Day Time (ET) Key Events Network
Wednesday 12:20 p.m. Team sprints NBC Sports Gold | STREAM
8 p.m.* Olympic Channel | STREAM
Thursday 12:20 p.m. Team pursuits NBC Sports Gold | STREAM
8 p.m.* Olympic Channel | STREAM
Friday 12:20 p.m. Women’s sprint, omnium NBC Sports Gold | STREAM
10:30 p.m.* Olympic Channel | STREAM
Saturday 10:20 a.m. Women’s madison NBC Sports Gold | STREAM
5 p.m.* Olympic Channel | STREAM
Sunday 7:50 a.m. Women’s keirin NBC Sports Gold | STREAM

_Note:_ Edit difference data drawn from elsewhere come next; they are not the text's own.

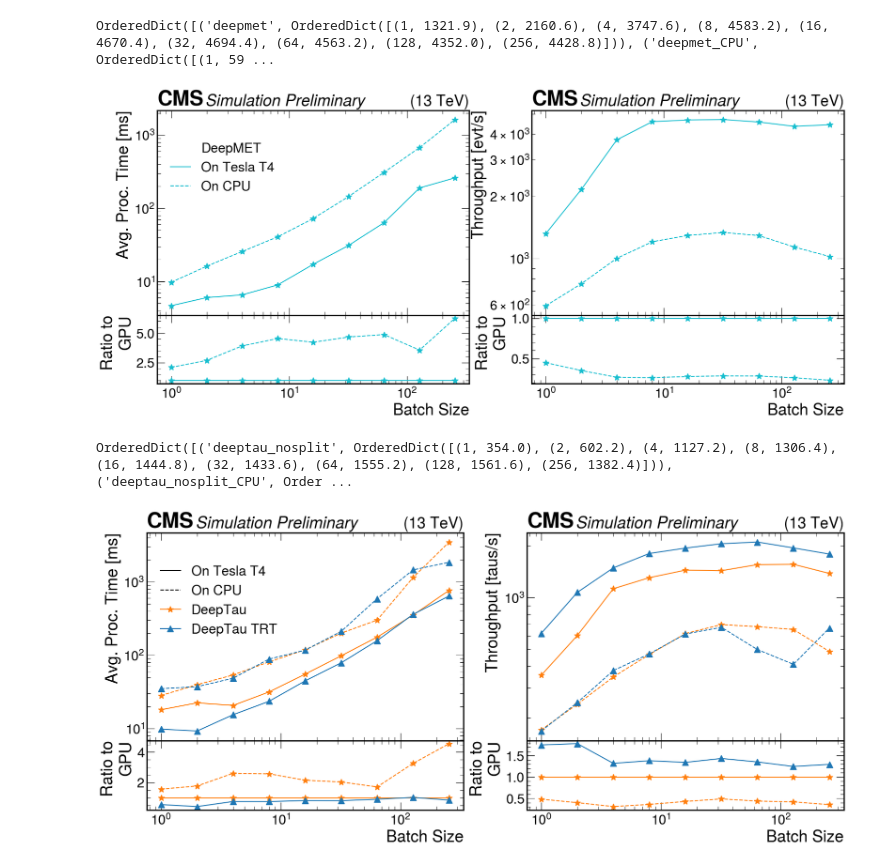
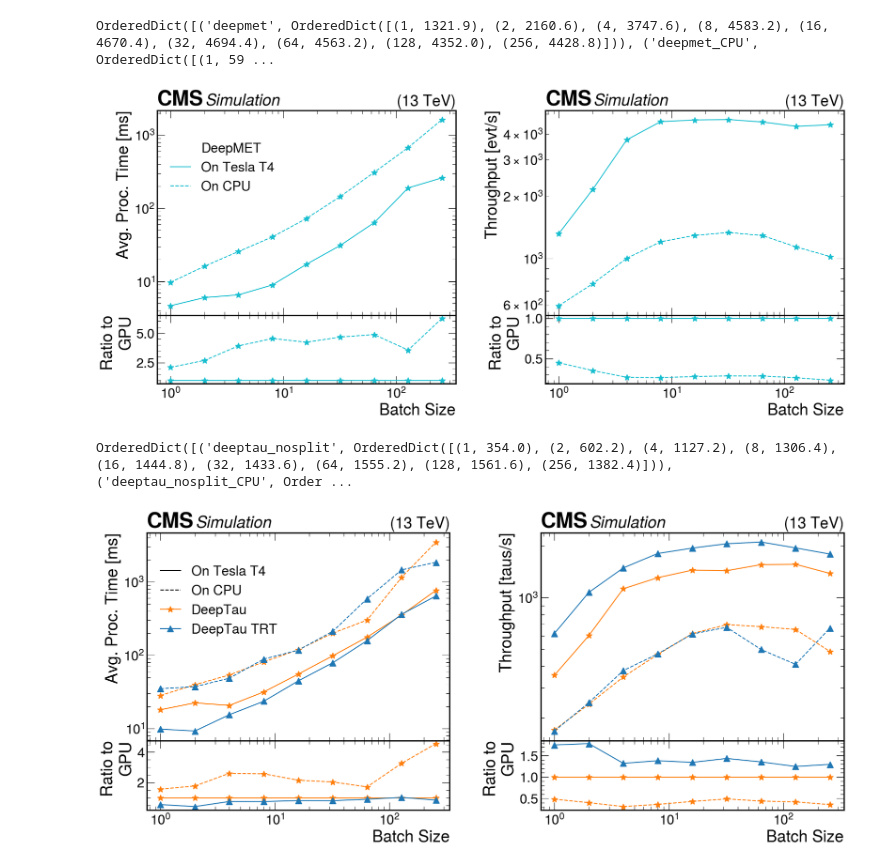
Before and after one commit to yongbinfeng/SONIC_miniAOD_paper_2022, a Jupyter notebook: Models_perf_analyzer_plots.ipynb, the cells around one changed output. Drawn from its saved outputs; the diff is of its cells as text; code cells hidden in the pictures.

```diff
--- a/Models_perf_analyzer_plots.ipynb
+++ b/Models_perf_analyzer_plots.ipynb
@@ -121,13 +123,15 @@ def Plot(models, outputname):
     #axs[0, 1].legend()
 
     #hep.cms.label(label='Simulation', loc=0)
-    hep.cms.label(label='Preliminary', loc=0, ax=axs[0,0])
-    hep.cms.label(label='Preliminary', loc=0, ax=axs[0,1])
-    #hep.cms.label(loc=0, ax=axs[0,0])
-    #hep.cms.label(loc=0, ax=axs[0,1])
+    if doPAS:
+        hep.cms.label(label='Preliminary', loc=0, ax=axs[0,0])
+        hep.cms.label(label='Preliminary', loc=0, ax=axs[0,1])
+    else:
+        hep.cms.label(loc=0, ax=axs[0,0])
+        hep.cms.label(loc=0, ax=axs[0,1])
     #hep.cms.lumitext(text='Simulation', ax=None, fontname=None, fontsize=None)
 
-    fig.subplots_adjust(hspace=0)
+    fig.subplots_adjust(hspace=0,wspace=0.3)
     fig.savefig(folder+f"{outputname}.png")
     fig.savefig(folder+f"{outputname}.pdf")
 Plot(['particlenet_AK4', 'particlenet_AK4_TRT', 'particlenet_AK4_PT', 'particlenet_AK4_CPU', 'particlenet_AK4_TRT_CPU', 'particlenet_AK4_PT_CPU'], 'latencies_throughputs_pn')
@@ -259,19 +263,21 @@ def Plot(models, outputname):
     #axs[0, 1].legend()
 
     #hep.cms.label(label='Simulation', loc=0)
-    hep.cms.label(label='Preliminary', loc=0, ax=axs[0,0])
-    hep.cms.label(label='Preliminary', loc=0, ax=axs[0,1])
-    #hep.cms.label(loc=0, ax=axs[0,0])
-    #hep.cms.label(loc=0, ax=axs[0,1])
+    if doPAS:
+        hep.cms.label(label='Preliminary', loc=0, ax=axs[0,0])
+        hep.cms.label(label='Preliminary', loc=0, ax=axs[0,1])
+    else:
+        hep.cms.label(loc=0, ax=axs[0,0])
+        hep.cms.label(loc=0, ax=axs[0,1])
     #hep.cms.lumitext(text='Simulation', ax=None, fontname=None, fontsize=None)
 
-    fig.subplots_adjust(hspace=0)
+    fig.subplots_adjust(hspace=0,wspace=0.3)
     fig.savefig(folder+f"{outputname}.png")
     fig.savefig(folder+f"{outputname}.pdf")
 Plot(['deepmet', 'deepmet_CPU'], 'latencies_throughputs_deepmet')
 # %% [output]
 OrderedDict([('deepmet', OrderedDict([(1, 1321.9), (2, 2160.6), (4, 3747.6), (8, 4583.2), (16, 4670.4), (32, 4694.4), (64, 4563.2), (128, 4352.0), (256, 4428.8)])), ('deepmet_CPU', OrderedDict([(1, 59 ...
-[figure, old version]
+[figure, new version]
 # %%
 throughputs = OrderedDict()
 latencys = OrderedDict()
@@ -359,39 +365,41 @@ def Plot(models, outputname):
             break
 
     axs[1, 0].set_xlabel('Batch Size')
     axs[1, 0].set_ylabel('Ratio to\nGPU')
     axs[1, 0].set_xscale('log')
     axs[0, 0].set_ylabel('Avg. Proc. Time [ms]')
     axs[0, 0].set_yscale('log')
     axs[0, 0].set_xticklabels([])
     axs[0, 0].set_xscale('log')
     #axs[0, 0].text(1, 300, 'Solid line: Tesla T4; Dashed line: CPU', fontsize = 22)
     axs[0, 0].legend()
 
     axs[1, 1].set_xlabel('Batch Size')
     axs[1, 1].set_ylabel('Ratio to\nGPU')
     axs[1, 1].set_xscale('log')
     axs[0, 1].set_ylabel('Throughput [taus/s]')
     axs[0, 1].set_yscale('log')
     axs[0, 1].set_xticklabels([])
     axs[0, 1].set_xscale('log')
     #axs[0, 1].legend()
 
     #hep.cms.label(label='Simulation', loc=0)
-    hep.cms.label(label='Preliminary', loc=0, ax=axs[0,0])
-    hep.cms.label(label='Preliminary', loc=0, ax=axs[0,1])
-    #hep.cms.label(loc=0, ax=axs[0,0])
-    #hep.cms.label(loc=0, ax=axs[0,1])
+    if doPAS:
+        hep.cms.label(label='Preliminary', loc=0, ax=axs[0,0])
+        hep.cms.label(label='Preliminary', loc=0, ax=axs[0,1])
+    else:
+        hep.cms.label(loc=0, ax=axs[0,0])
+        hep.cms.label(loc=0, ax=axs[0,1])
     #hep.cms.lumitext(text='Simulation', ax=None, fontname=None, fontsize=None)
 
-    fig.subplots_adjust(hspace=0)
+    fig.subplots_adjust(hspace=0,wspace=0.3)
     fig.savefig(folder+f"{outputname}.png")
     fig.savefig(folder+f"{outputname}.pdf")
 Plot(['deeptau_nosplit', 'deeptau_nosplit_CPU', 'deeptau_nosplit_trt', 'deeptau_nosplit_trt_CPU'], 'latencies_throughputs_deeptau')
 #Plot(['particlenet_AK4', 'particlenet_AK4_PT'], 'Test')
 # %% [output]
 OrderedDict([('deeptau_nosplit', OrderedDict([(1, 354.0), (2, 602.2), (4, 1127.2), (8, 1306.4), (16, 1444.8), (32, 1433.6), (64, 1555.2), (128, 1561.6), (256, 1382.4)])), ('deeptau_nosplit_CPU', Order ...
-[figure, old version]
+[figure, new version]
 # %%
 throughputs = OrderedDict()
 latencys = OrderedDict()
```
Also changed, not shown: parts of 3 cells of this notebook, 2 other files.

5 p.m.* Olympic Channel | STREAM

*Delayed broadcast